“Panasonic’s Lumix G80 / G85 is a feature-packed camera that stacks-up very well against its rivals. As a mid-range mirrorless camera, you’ll enjoy the usual features including a decent viewfinder, articulated touch-screen, loads of manual control and built-in Wifi, but the G80 / G85 goes the extra mile with great quality 4k video, built-in stabilisation that rivals industry leader Olympus, and a weather-sealed body and kit zoom. Panasonic’s unique 4k Photo modes let you extract stills from video, refocus and even adjust the depth-of-field after the event, and while continuous autofocus during fast bursts is bettered by some rivals, it’ll still track action at 3-6fps with big zooms, and the single autofocus remains one the best around.
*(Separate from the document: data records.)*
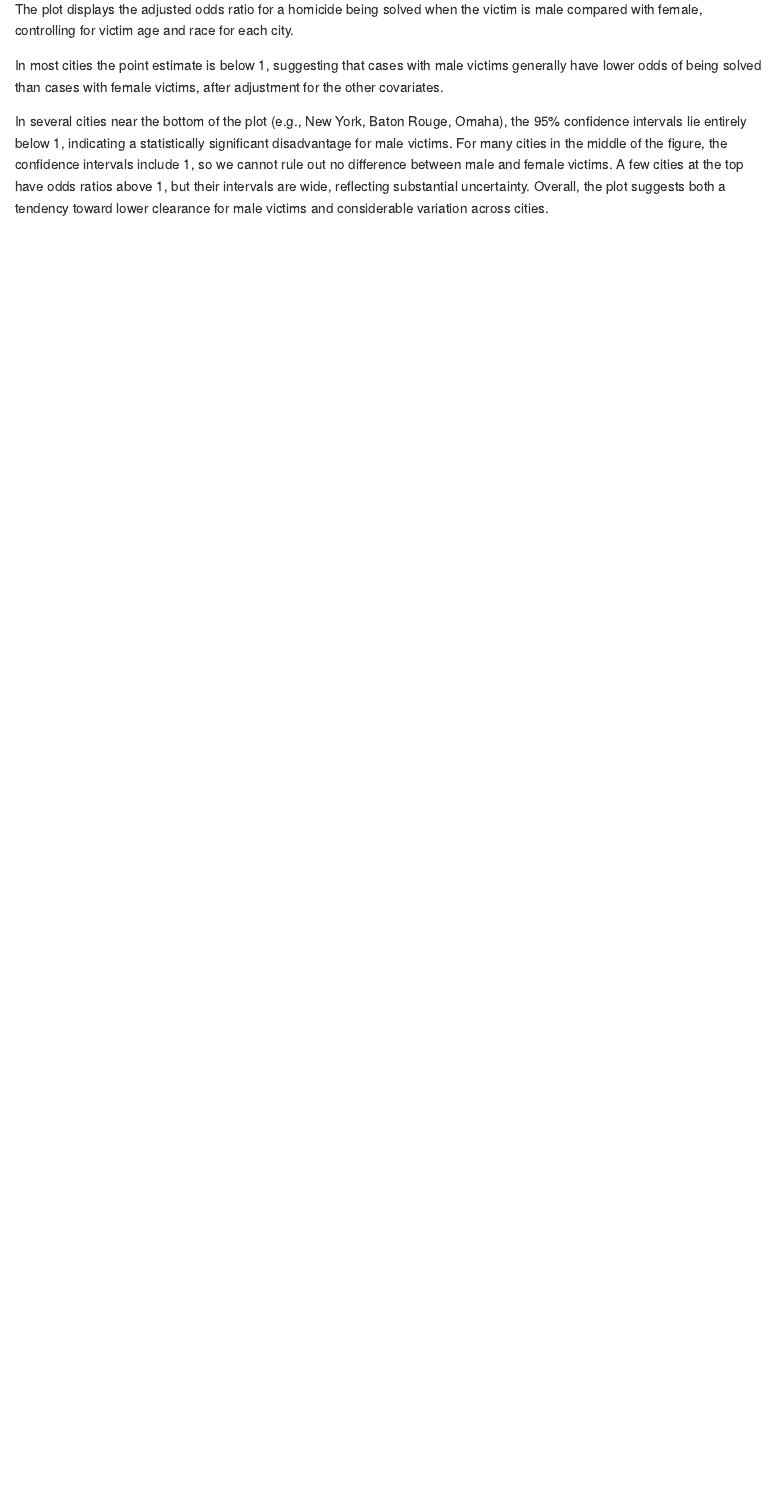
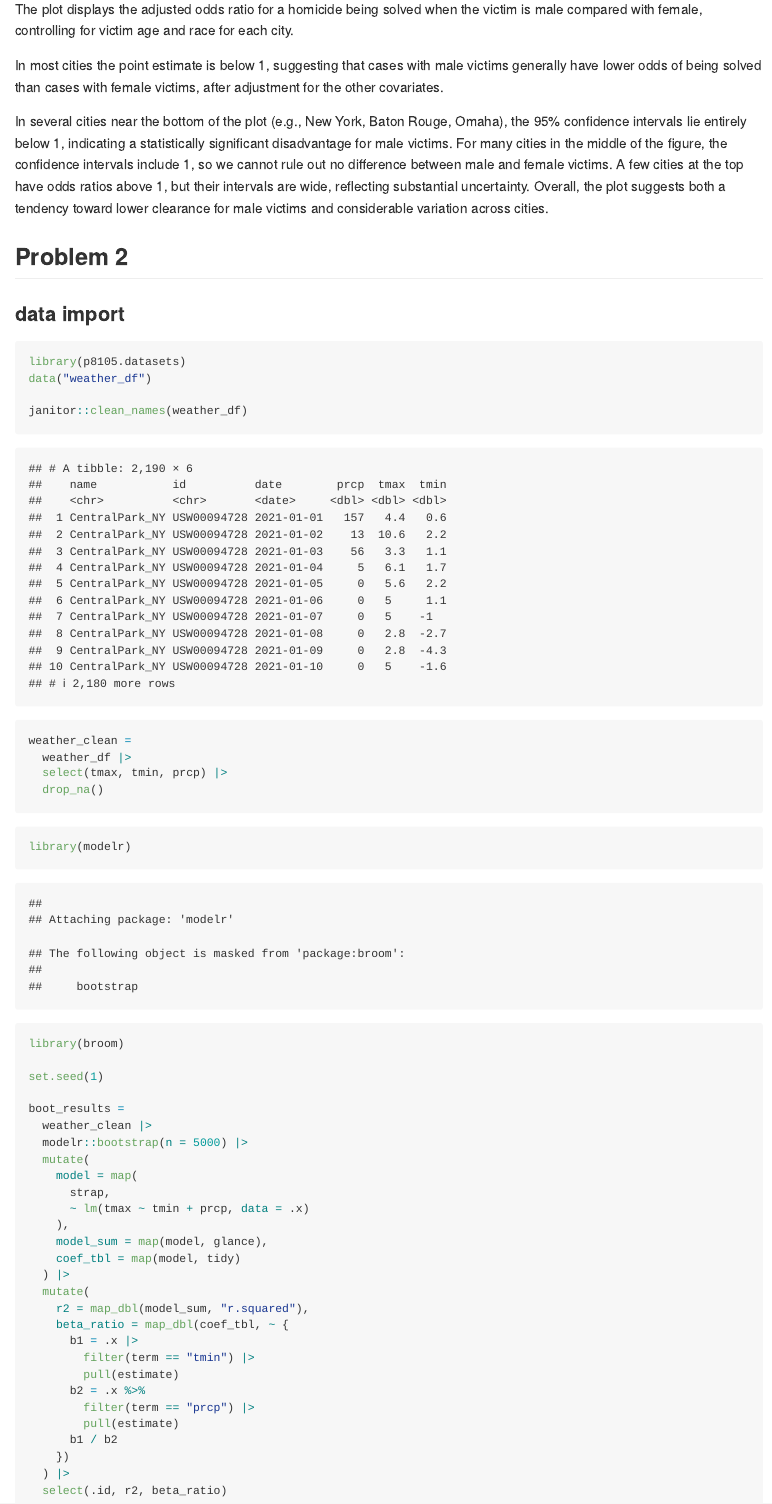
Before and after one commit to chuhan-wch/p8105_hw6_cw3747, an R Markdown document (p8105_hw6_cw3747.Rmd): the page in a window 1100 px wide, from 4880 px down. The pictures show the output file p8105_hw6_cw3747.md that the author committed with the source, drawn offline in the style of GitHub.

Commit message:
5000 bootstrap estimates

````diff
--- a/p8105_hw6_cw3747.Rmd
+++ b/p8105_hw6_cw3747.Rmd
@@ -152,3 +152,55 @@ The plot displays the adjusted odds ratio for a homicide being solved when the v
 In most cities the point estimate is below 1, suggesting that cases with male victims generally have lower odds of being solved than cases with female victims, after adjustment for the other covariates.
 
 In several cities near the bottom of the plot (e.g., New York, Baton Rouge, Omaha), the 95% confidence intervals lie entirely below 1, indicating a statistically significant disadvantage for male victims. For many cities in the middle of the figure, the confidence intervals include 1, so we cannot rule out no difference between male and female victims. A few cities at the top have odds ratios above 1, but their intervals are wide, reflecting substantial uncertainty. Overall, the plot suggests both a tendency toward lower clearance for male victims and considerable variation across cities.
+
+
+## Problem 2
+
+### data import
+
+```{r}
+library(p8105.datasets)
+data("weather_df")
+
+janitor::clean_names(weather_df)
+```
+
+
+```{r}
+weather_clean =
+  weather_df |>
+  select(tmax, tmin, prcp) |>
+  drop_na()
+```
+
+```{r}
+library(modelr)
+library(broom)
+
+set.seed(1)
+
+boot_results =
+  weather_clean |>
+  modelr::bootstrap(n = 5000) |>
+  mutate(
+    model = map(
+      strap,
+      ~ lm(tmax ~ tmin + prcp, data = .x)
+    ),
+    model_sum = map(model, glance),
+    coef_tbl = map(model, tidy)
+  ) |>
+  mutate(
+    r2 = map_dbl(model_sum, "r.squared"),
+    beta_ratio = map_dbl(coef_tbl, ~ {
+      b1 = .x |>
+        filter(term == "tmin") |>
+        pull(estimate)
+      b2 = .x %>%
+        filter(term == "prcp") |>
+        pull(estimate)
+      b1 / b2
+    })
+  ) |>
+  select(.id, r2, beta_ratio)
+```
````
Also changed, not shown: p8105_hw6_cw3747.md.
Overall I find it hard to think of a better general-purpose all-rounder at this price point – highly recommended!”

Good points
Good quality images out-of-camera, close to 20MP models.
Weather-sealed body with big EVF, articulated touch-screen, UHS II slot.
Very impressive built-in stabilisation for stills and videos.
Great quality 4k video with mic input.
Very fast single autofocus speed that also keeps working in very low light.

Bad points
No movie frame rates above 60p, so limited slow motion possibilities.
Rear buttons are too small and flush to the surface.
No USB charging in-camera.
Needs to slow to 3-4fps for continuous AF and live feedback.
Refocusing during movies not as confident as rivals with PDAF.

February 2017